3. JDC is actually saving money by making the new application. The £100,110 is paid to the Planning Department, another States entity. This means that the money is not wasted. Effectively, money is being moved from one States entity to another. However, employing lawyers to make JDCs case to the inspector and defend any further appeals / Judicial Review will cost more than the Planning fee and would be paid to third parties.
What you must understand is that Le Masurier, is a rival developer to JDC. It’s interesting that they did not appeal No.4 JIFC, which is within 50m of their property. Building 5 is beyond 50m of the Le Masurier property and will not be seen from the property once No.4 JIFC is completed. The allegations of breaching the planning law are unfounded and are based on Le Masurier’s assumptions and not on the facts.
For the avoidance of doubt, the position of the building in the new application is exactly the same as the first application and in fact has not been moved. JDC is simply protecting its commercial interest in the same way that the Le Masurier’s appeal of the original permission and delaying the delivery is protecting their own commercial interest on their proposed development.

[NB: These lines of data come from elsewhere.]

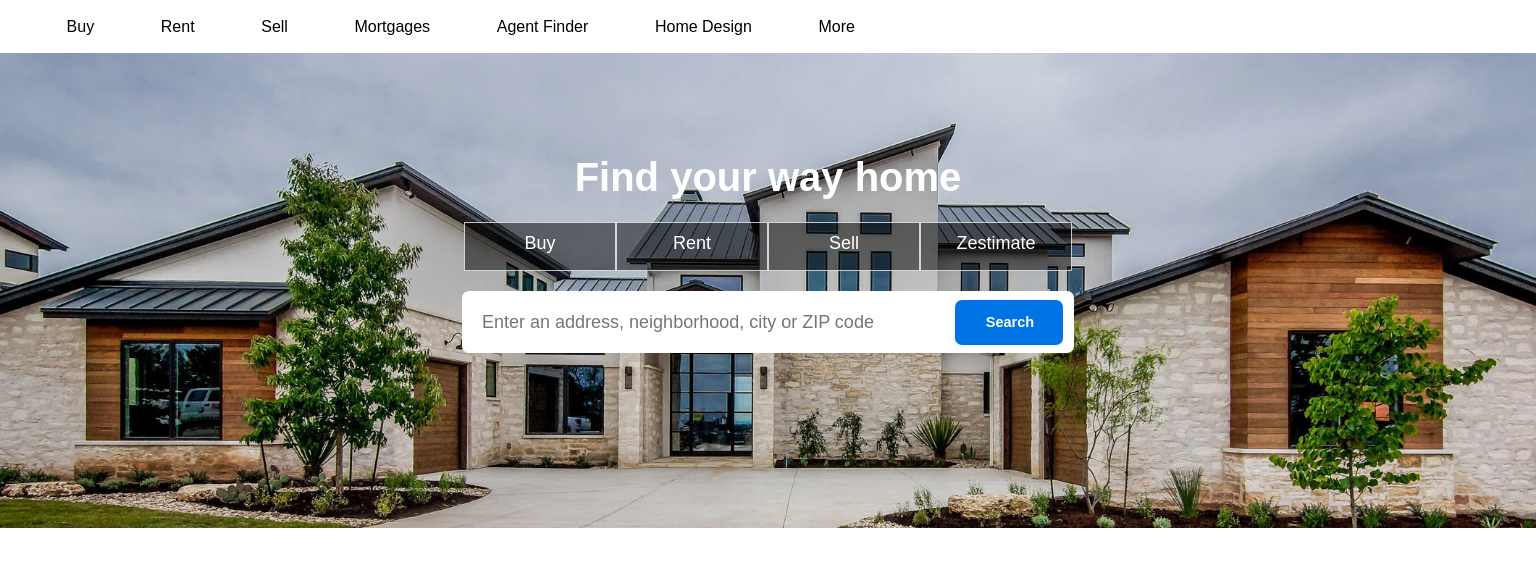
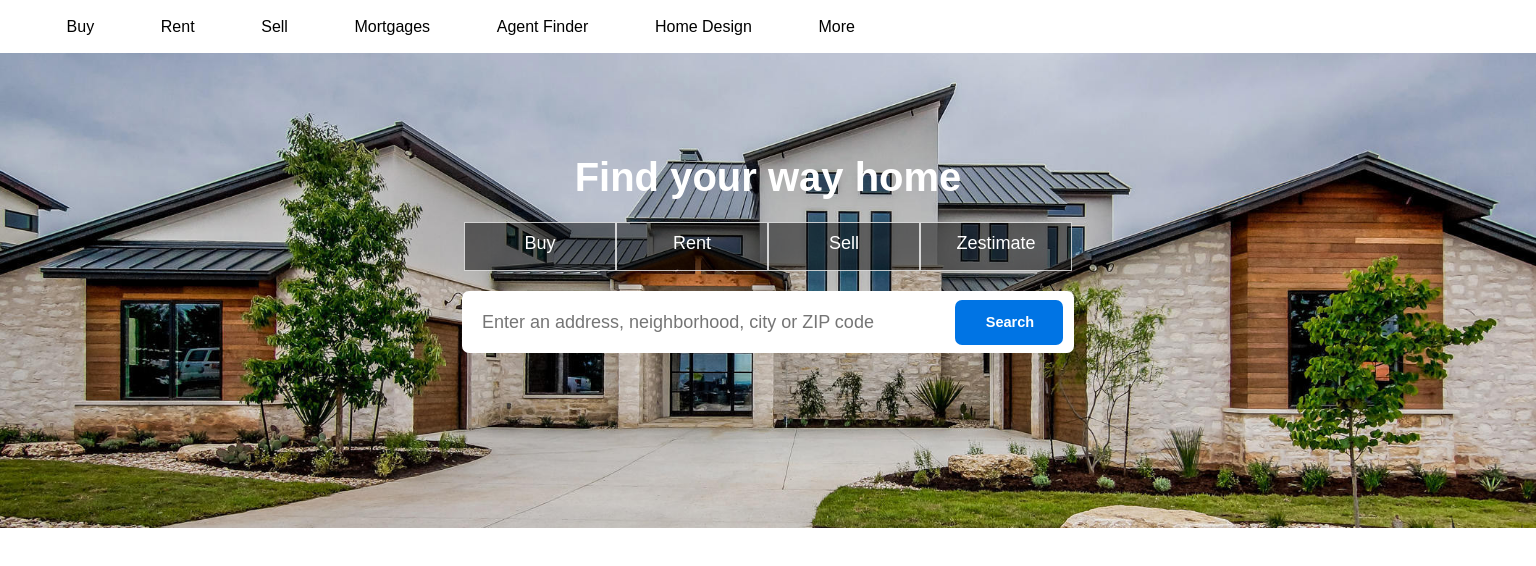
Before and after one commit to ProjectsOnTheSide/zillow-clone, a React (Create React App) app: page / in a window 1536 px wide. Shown: the top 566 px of the page. Built offline with nearby package versions, Linux system fonts and the light colour scheme.

Commit message:
background changes

```diff
--- a/src/styles/home.css
+++ b/src/styles/home.css
@@ -12,36 +12,36 @@ input:focus {
     width: 100%;
     min-height: 475px;
     max-height: 475px;
-    background: url('./house1.jpg') no-repeat 0 0px;
+    background: url('./house1.jpg') no-repeat 0 -80px;
     background-size: cover;
 }
 @media screen and (min-width: 1200px) {
     .homeContainer {
-    background: url('./house1.jpg') no-repeat 0 -50px;
+    background: url('./house1.jpg') no-repeat 0 -130px;
     background-size: cover;
 }
 }
 @media screen and (min-width: 1350px) {
     .homeContainer {
-    background: url('./house1.jpg') no-repeat 0 -100px;
+    background: url('./house1.jpg') no-repeat 0 -160px;
     background-size: cover;
 }
 }
 @media screen and (min-width: 1500px) {
     .homeContainer {
-    background: url('./house1.jpg') no-repeat 0 -150px;
+    background: url('./house1.jpg') no-repeat 0 -190px;
     background-size: cover;
 }
 }
 @media screen and (min-width: 1650px) {
     .homeContainer {
-    background: url('./house1.jpg') no-repeat 0 -200px;
+    background: url('./house1.jpg') no-repeat 0 -235px;
     background-size: cover;
 }
 }
 @media screen and (min-width: 1750px) {
     .homeContainer {
-    background: url('./house1.jpg') no-repeat 0 -250px;
+    background: url('./house1.jpg') no-repeat 0 -270px;
     background-size: cover;
 }
 }
```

Each building does not cost £2m to obtain a detailed planning consent and stating this is deliberately misleading the public. In truth, approximately £2m is spent on professional fees to deliver a completed building, but to get to the detailed planning consent stage would incur around 15% to 20% of the total professional fees (including the planning application fee) i.e. between £300k to £400k per building. `
The UBS pre-let is what is in public domain and it’s standard practice for any developer to only make public announcements of pre-lets once the pre-let agreement is signed. As stated, we are currently in discussions with potential tenants and we hope to announce further lettings soon.
Whilst some may think that existing businesses relocating to the JIFC is of no value to the Island, this is not the case. Businesses relocate because they wish to be more efficient and to provide their staff with a good working environment to attract the best employees. What would be worse for Jersey is if a local business decided to relocate to another jurisdiction. ABN Amro decided to consolidate to Guernsey and shut down their Jersey office at the end of last year. Fortunately, the same week, Barclays consolidated to Jersey and the net job position increased slightly. It is vitally important for Jersey to provided this high quality office infrastructure or businesses will relocate off Island.